“We will be needing more help before this is over,” Foreign Minister Murray McCully told reporters yesterday. “No country can have on hand the sort of expert resources in the area of urban search and rescue which would enable it to cope with the scope of the quake we saw.”
About 500 search-and-rescue workers are operating in Christchurch, including teams from Australia, the U.S., Taiwan, Japan and Singapore. A team of 10 rescuers from China and the remainder of a 55-strong U.K. team joined the search yesterday, according to the Ministry of Foreign Affairs & Trade.
The death toll is at least 145 people and there are still at least 200 people missing, Police Superintendent Dave Cliff said today. Many foreigners were caught in the quake, including students at an English-language school, McCully said.

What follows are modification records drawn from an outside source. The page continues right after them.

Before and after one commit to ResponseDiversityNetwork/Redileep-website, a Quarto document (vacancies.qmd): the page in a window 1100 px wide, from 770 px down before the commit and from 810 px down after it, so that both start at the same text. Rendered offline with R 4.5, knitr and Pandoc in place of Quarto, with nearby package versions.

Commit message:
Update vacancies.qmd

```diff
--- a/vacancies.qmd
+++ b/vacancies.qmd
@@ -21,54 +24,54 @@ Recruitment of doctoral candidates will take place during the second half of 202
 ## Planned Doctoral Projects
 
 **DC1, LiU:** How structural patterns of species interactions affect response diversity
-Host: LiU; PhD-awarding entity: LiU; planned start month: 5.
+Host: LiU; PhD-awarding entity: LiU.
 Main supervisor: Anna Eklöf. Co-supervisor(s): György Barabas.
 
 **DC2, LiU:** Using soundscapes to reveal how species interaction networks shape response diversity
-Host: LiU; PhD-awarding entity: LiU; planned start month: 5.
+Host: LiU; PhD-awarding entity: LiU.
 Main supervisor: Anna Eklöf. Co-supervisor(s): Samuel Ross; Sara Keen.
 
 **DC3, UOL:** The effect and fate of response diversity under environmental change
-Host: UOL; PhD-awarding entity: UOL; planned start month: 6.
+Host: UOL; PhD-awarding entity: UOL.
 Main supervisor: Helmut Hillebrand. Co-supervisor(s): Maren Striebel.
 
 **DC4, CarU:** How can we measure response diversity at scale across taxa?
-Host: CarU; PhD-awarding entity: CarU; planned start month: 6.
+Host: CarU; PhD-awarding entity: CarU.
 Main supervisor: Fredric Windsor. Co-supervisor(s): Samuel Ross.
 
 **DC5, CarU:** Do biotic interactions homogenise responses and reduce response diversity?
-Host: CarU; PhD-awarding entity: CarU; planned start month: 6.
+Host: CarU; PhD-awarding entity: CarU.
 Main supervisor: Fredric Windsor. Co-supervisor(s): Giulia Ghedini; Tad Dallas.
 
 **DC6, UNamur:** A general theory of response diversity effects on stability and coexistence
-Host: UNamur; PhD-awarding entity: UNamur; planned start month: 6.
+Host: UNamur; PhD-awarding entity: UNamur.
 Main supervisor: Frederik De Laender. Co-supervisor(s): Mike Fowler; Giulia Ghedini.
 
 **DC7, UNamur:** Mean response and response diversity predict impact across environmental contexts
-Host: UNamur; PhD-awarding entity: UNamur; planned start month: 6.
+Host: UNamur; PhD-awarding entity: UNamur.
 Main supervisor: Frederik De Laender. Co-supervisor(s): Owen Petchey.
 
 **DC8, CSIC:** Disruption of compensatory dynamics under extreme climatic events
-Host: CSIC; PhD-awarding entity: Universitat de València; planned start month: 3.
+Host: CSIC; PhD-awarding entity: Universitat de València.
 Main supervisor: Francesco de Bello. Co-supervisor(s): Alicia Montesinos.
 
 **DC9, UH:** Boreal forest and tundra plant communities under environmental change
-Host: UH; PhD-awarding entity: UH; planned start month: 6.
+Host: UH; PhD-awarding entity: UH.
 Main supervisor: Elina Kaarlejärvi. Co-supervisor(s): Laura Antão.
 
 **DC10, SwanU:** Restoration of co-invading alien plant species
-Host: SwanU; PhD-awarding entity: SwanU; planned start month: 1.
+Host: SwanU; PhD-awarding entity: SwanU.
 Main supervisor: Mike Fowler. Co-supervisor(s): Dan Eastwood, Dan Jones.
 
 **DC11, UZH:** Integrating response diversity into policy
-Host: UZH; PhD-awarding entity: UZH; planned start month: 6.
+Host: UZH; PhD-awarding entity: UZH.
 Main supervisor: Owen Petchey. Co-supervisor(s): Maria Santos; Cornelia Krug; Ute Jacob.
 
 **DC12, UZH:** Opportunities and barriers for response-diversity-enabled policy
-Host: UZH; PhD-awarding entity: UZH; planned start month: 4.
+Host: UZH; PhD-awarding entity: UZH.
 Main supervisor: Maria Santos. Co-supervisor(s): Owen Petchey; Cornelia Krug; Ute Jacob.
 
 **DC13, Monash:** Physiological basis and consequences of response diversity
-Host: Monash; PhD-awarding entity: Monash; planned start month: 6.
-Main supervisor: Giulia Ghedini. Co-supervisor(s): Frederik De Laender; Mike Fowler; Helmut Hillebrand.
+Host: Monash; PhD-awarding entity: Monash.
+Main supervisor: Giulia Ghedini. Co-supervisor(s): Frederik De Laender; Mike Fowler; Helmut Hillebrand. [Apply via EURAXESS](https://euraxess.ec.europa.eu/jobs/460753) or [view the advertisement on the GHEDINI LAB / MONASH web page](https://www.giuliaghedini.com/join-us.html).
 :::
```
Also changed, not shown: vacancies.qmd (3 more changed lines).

“You’ve now got what is looking like a very significant fatality toll,” Prime Minister John Key said in an interview with Television New Zealand yesterday. “That is really unnerving people and rightfully so.”
Rescue workers from Japan were helping in recovery efforts at the Canterbury Television building, where a number of Japanese students attended the King’s Education school.
“The team has worked really hard,” Hisashi Tokunaga, Japan’s parliamentary vice minister for foreign affairs, told Television New Zealand after arriving in Christchurch. “We still have some hope that we are going to have the Japanese people rescued.”
Twenty-one Chinese students are missing, with eight of the unaccounted buried in the CTV building, China Central Television reported earlier this week, citing local police. Officials estimate that people from 20 countries are amongst the missing, Television New Zealand reported, without saying where it got the information.
“There are an awful lot of people around the world who are deeply concerned about loved ones,” Cliff told reporters yesterday. “Let them know where you are and that you’re safe.”
Christchurch has been shaken by dozens of aftershocks since the initial quake and may experience more temblors greater than magnitude 5 in coming days, according to the Civil Defense website. The tremors threaten to topple buildings already weakened, prompting estimates that many central business district structures need replacement.
“Its extensive, there’s no doubt about that,” Gerry Brownlee, Canterbury Earthquake Recovery Minister told Television New Zealand. “The expectation would be that for some months all of the services that operate in the CBD will need to relocate elsewhere.”
On the streets of Christchurch yesterday, piles of silt forced up by a process where soil loses its strength after violent shaking were stacked meters high awaiting collection.
“There may be four or five times as much silt on the streets of Christchurch today as there was in September”, Brendan Burns, a Labor Party parliamentarian who represents the Christchurch Central electorate, said in an interview yesterday.
The death toll from the quake is the worst since the Napier earthquake in 1931 that killed 256. This week’s quake came less than six months after a 7-magnitude temblor rocked Christchurch in the early morning of Sept. 4.
The earlier quake, in which no one was killed, caused widespread damage to the city. The destruction and mounting economic costs also follow the death of 29 miners after an explosion at a coal mine at Pike River on New Zealand’s South Island in November.
To contact the editor responsible for this story: Iain Wilson at firstname.lastname@example.org